As the rise of social media has blurred the boundaries between what is and isn’t appropriate for the workplace, implementing a clear social media policy can help protect your business.
A good social media policy should outline areas such as expectations for appropriate employee conduct, define who is responsible for specific social media tasks and provide clear guidelines for handling areas of risk or concern.
Defends against legal trouble and risks:
Social media can be a complicated legal ground for things such as copyright and privacy issues. A strong social media policy that is implemented successfully can help to protect your business from legal troubles by outlining potential risks and how to avoid them.

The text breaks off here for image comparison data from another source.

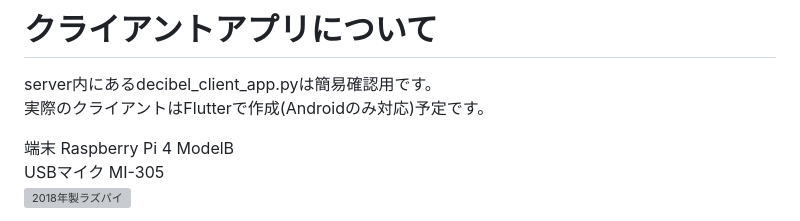
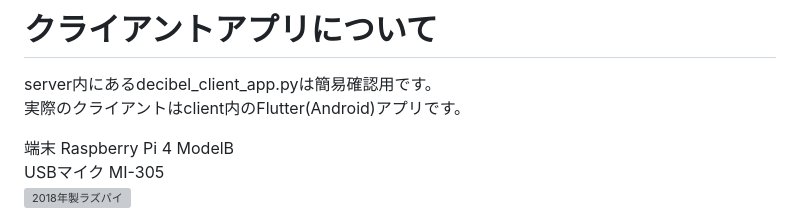
Before and after one commit to MementoMori-Entangle/DecibelMonitoringService, a Markdown page: README.md, the part around the change. Drawn GitHub-style; grey boxes are pictures that could not be loaded.

```diff
--- a/README.md
+++ b/README.md
@@ -4,7 +4,7 @@
 
 # クライアントアプリについて
 server内にあるdecibel_client_app.pyは簡易確認用です。
-実際のクライアントはFlutterで作成(Androidのみ対応)予定です。
+実際のクライアントはclient内のFlutter(Android)アプリです。
 
 端末 Raspberry Pi 4 ModelB
 USBマイク MI-305
```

Clear guidelines can allow employees to use social media to promote the business, acting as an employee advocacy tool. Your policy could outline best practices for sharing company content on social media, as well as leaving comments appropriately. It could also advise on when not to engage in certain situations, for example when discussing controversial subjects. A good policy should also warn staff about engaging with negative comments or posting confidential information about the business.
Websites are often a key tool in marketing a business towards a target audience. Websites should be designed to increase customer engagement and attract more sales. Whilst standing out from the competition is key, there are elements that visitors come to expect from a good site.

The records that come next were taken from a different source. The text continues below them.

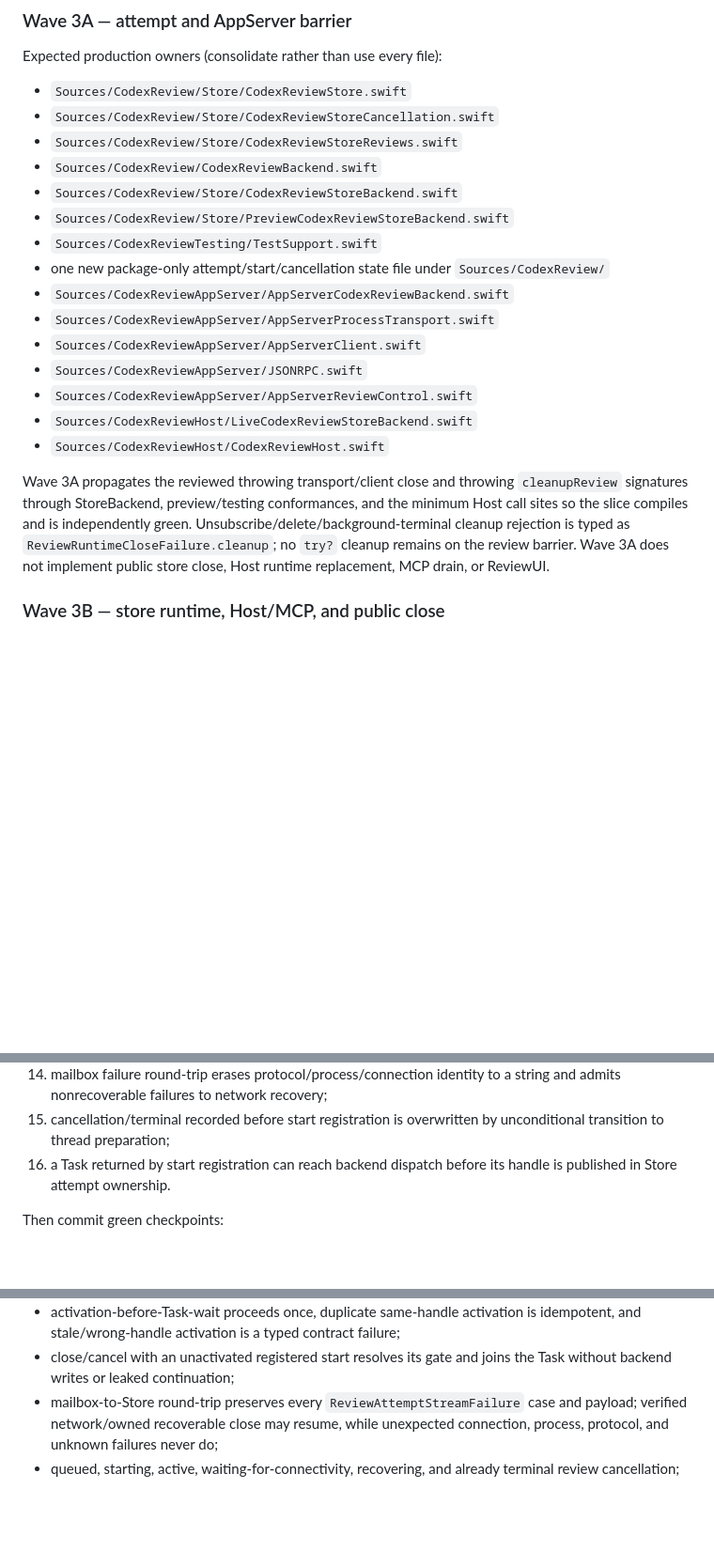
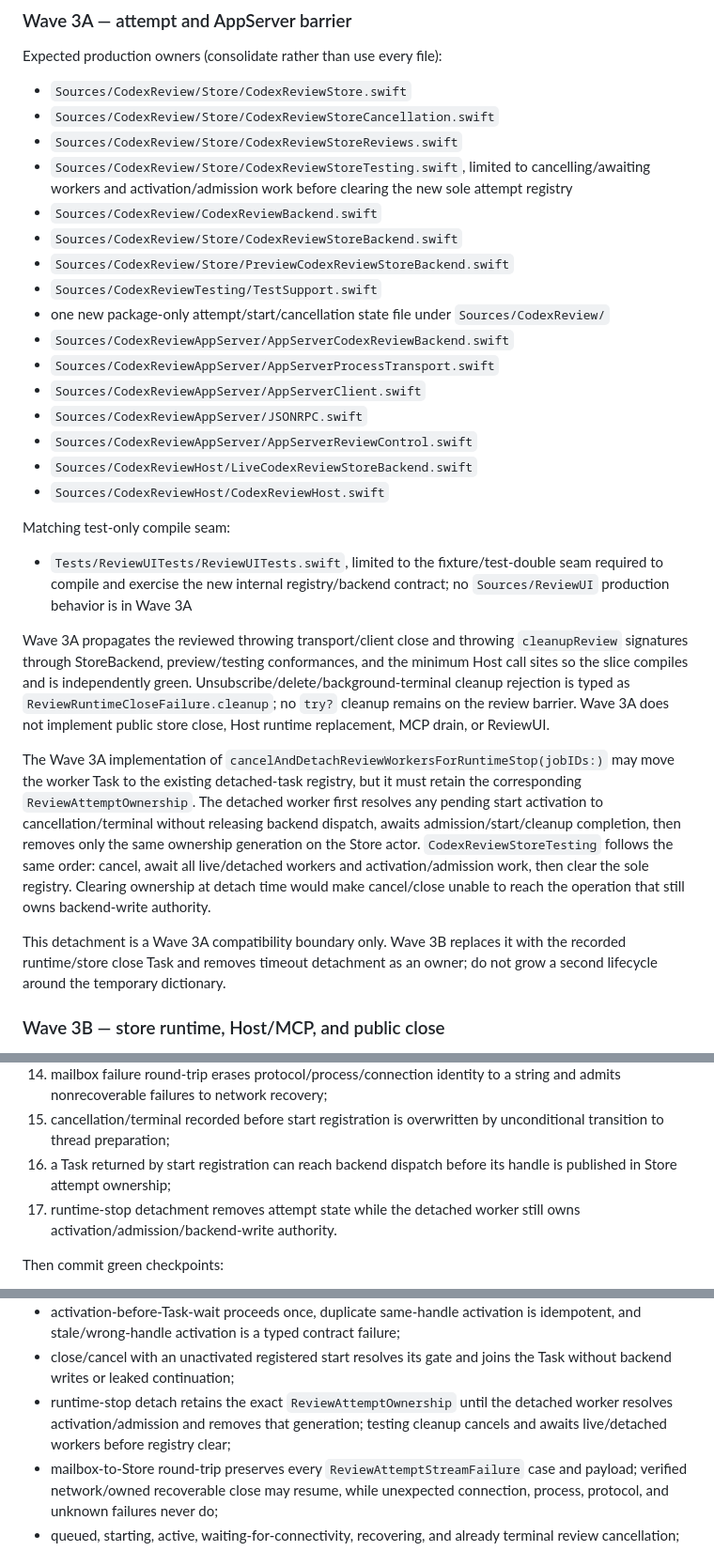
Before and after one commit to lynnswap/CodexReviewKit, a Markdown page: Docs/recovery-wave-3-task-brief-2026-08-20.md, 3 parts joined by grey strips. Shown at 94% size. GitHub-like rendering; blank space fills up the shorter version.

Commit message:
docs: scope wave3a registry migration

```diff
--- a/Docs/recovery-wave-3-task-brief-2026-08-20.md
+++ b/Docs/recovery-wave-3-task-brief-2026-08-20.md
@@ -779,6 +779,9 @@ Expected production owners (consolidate rather than use every file):
 - `Sources/CodexReview/Store/CodexReviewStore.swift`
 - `Sources/CodexReview/Store/CodexReviewStoreCancellation.swift`
 - `Sources/CodexReview/Store/CodexReviewStoreReviews.swift`
+- `Sources/CodexReview/Store/CodexReviewStoreTesting.swift`, limited to
+  cancelling/awaiting workers and activation/admission work before clearing the
+  new sole attempt registry
 - `Sources/CodexReview/CodexReviewBackend.swift`
 - `Sources/CodexReview/Store/CodexReviewStoreBackend.swift`
 - `Sources/CodexReview/Store/PreviewCodexReviewStoreBackend.swift`
@@ -793,6 +796,12 @@ Expected production owners (consolidate rather than use every file):
 - `Sources/CodexReviewHost/LiveCodexReviewStoreBackend.swift`
 - `Sources/CodexReviewHost/CodexReviewHost.swift`
 
+Matching test-only compile seam:
+
+- `Tests/ReviewUITests/ReviewUITests.swift`, limited to the fixture/test-double
+  seam required to compile and exercise the new internal registry/backend
+  contract; no `Sources/ReviewUI` production behavior is in Wave 3A
+
 Wave 3A propagates the reviewed throwing transport/client close and throwing
 `cleanupReview` signatures through StoreBackend, preview/testing conformances,
 and the minimum Host call sites so the slice compiles and is independently
@@ -800,6 +809,22 @@ green. Unsubscribe/delete/background-terminal cleanup rejection is typed as
 `ReviewRuntimeCloseFailure.cleanup`; no `try?` cleanup remains on the review
 barrier. Wave 3A does not implement public store close, Host runtime replacement,
 MCP drain, or ReviewUI.
+
+The Wave 3A implementation of
+`cancelAndDetachReviewWorkersForRuntimeStop(jobIDs:)` may move the worker Task to
+the existing detached-task registry, but it must retain the corresponding
+`ReviewAttemptOwnership`. The detached worker first resolves any pending start
+activation to cancellation/terminal without releasing backend dispatch, awaits
+admission/start/cleanup completion, then removes only the same ownership
+generation on the Store actor. `CodexReviewStoreTesting` follows
+the same order: cancel, await all live/detached workers and activation/admission
+work, then clear the sole registry. Clearing ownership at detach time would make
+cancel/close unable to reach the operation that still owns backend-write
+authority.
+
+This detachment is a Wave 3A compatibility boundary only. Wave 3B replaces it
+with the recorded runtime/store close Task and removes timeout detachment as an
+owner; do not grow a second lifecycle around the temporary dictionary.
 
 ### Wave 3B — store runtime, Host/MCP, and public close
 
@@ -887,7 +913,9 @@ prove these current failures:
 15. cancellation/terminal recorded before start registration is overwritten by
     unconditional transition to thread preparation;
 16. a Task returned by start registration can reach backend dispatch before its
-    handle is published in Store attempt ownership.
+    handle is published in Store attempt ownership;
+17. runtime-stop detachment removes attempt state while the detached worker still
+    owns activation/admission/backend-write authority.
 
 Then commit green checkpoints:
 
@@ -944,6 +972,9 @@ Then commit green checkpoints:
   idempotent, and stale/wrong-handle activation is a typed contract failure;
 - close/cancel with an unactivated registered start resolves its gate and joins
   the Task without backend writes or leaked continuation;
+- runtime-stop detach retains the exact `ReviewAttemptOwnership` until the
+  detached worker resolves activation/admission and removes that generation;
+  testing cleanup cancels and awaits live/detached workers before registry clear;
 - mailbox-to-Store round-trip preserves every `ReviewAttemptStreamFailure` case
   and payload; verified network/owned recoverable close may resume, while
   unexpected connection, process, protocol, and unknown failures never do;
```
Also changed, not shown: other parts of Docs/recovery-wave-3-task-brief-2026-08-20.md (+1 -0 lines), Docs/recovery-design-2026-08-20.md (+11 -0 lines).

A successful website is improved and updated regularly, ensuring relevant content is being presented to the audience. Consistent posting creates a greater chance of boosting a websites SEO ranking and increasing legitimacy in a business’s industry. Publishing interesting and relevant articles also improves the chances of online users sharing content or website with their friends and followers. Regular updates also keep businesses aware of changes made and lets you remove content about products and services that are no longer offered.
Optimising a website to create customer conversions guides customers to contact a business. Feedback or reviews from customers who have experienced a business’s services often are a deciding factor in whether a potential customer will engage the services of a business. Businesses who demonstrate their quality online through honest reviews and conversation avenues appeal to a greater audience.

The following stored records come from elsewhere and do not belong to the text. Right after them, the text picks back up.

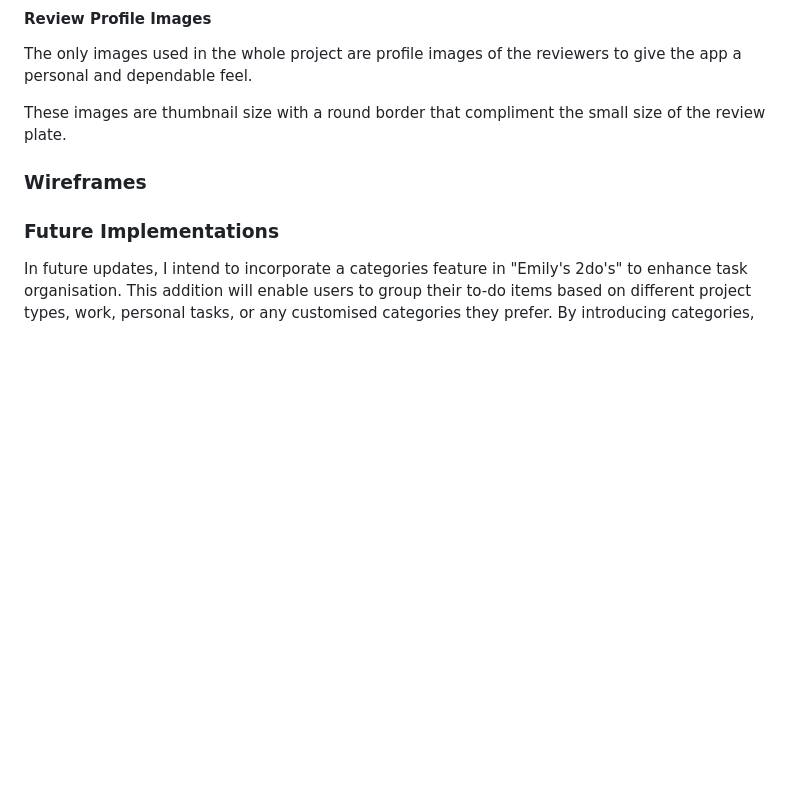
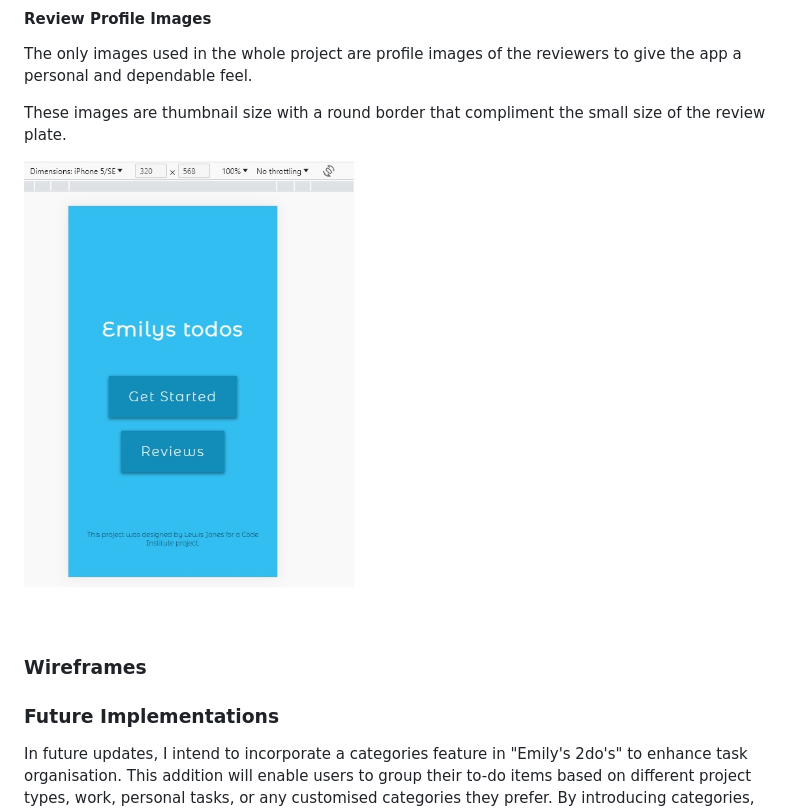
Before and after one commit to lewisjones37/MSP2_to-do-list, a Markdown page: README.md, the part around the change. GitHub-like rendering; blank space fills up the shorter version.

Commit message:
add review images photo to readme

```diff
--- a/README.md
+++ b/README.md
@@ -216,6 +216,8 @@ A home button is provided identical to the todo list interface to maintain style
 The only images used in the whole project are profile images of the reviewers to give the app a personal and dependable feel.
 
 These images are thumbnail size with a round border that compliment the small size of the review plate.
+
+<img src="docs/responsiveness/iphone5/Homepage.jpg">
 
 ### Wireframes
 
```
Also changed, not shown: docs/readme-images/review images.jpg (added).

Email marketing is a highly effective digital marketing strategy which involves sending emails to prospective clients and existing customers. This form of marketing needs to be executed well for it to benefit your business. If done poorly, emails from your company can come across annoying and unprofessional.
A business’ email marketing strategy needs to be relevant and interesting for customers to open the email. Open rates are great indicators of the quality and reach of your emails. Click rates can also help by telling you how many people have opened your emails and followed through on the links.
The timing of when you send out emails is one of the keys to engagement. Emails sent out around 10:00 am or 2:00 pm on Tuesdays to Thursdays have the best open rate as a high volume of people are on their computers or devices during those times. The frequency of emails sent is also important to open and click rates. The open rate is highest when a company sends two emails per month, and too many will oversaturate the market and annoy clients.
The title or subject of a marketing email helps define someones decision to open it. Make sure the subject is short and sweet, telling audiences exactly what they can expect if they open it. Emails that have new information about the business or promotions are more likely to be opened than a general update from the company. When you have something valuable or new to say, people will have better engagement.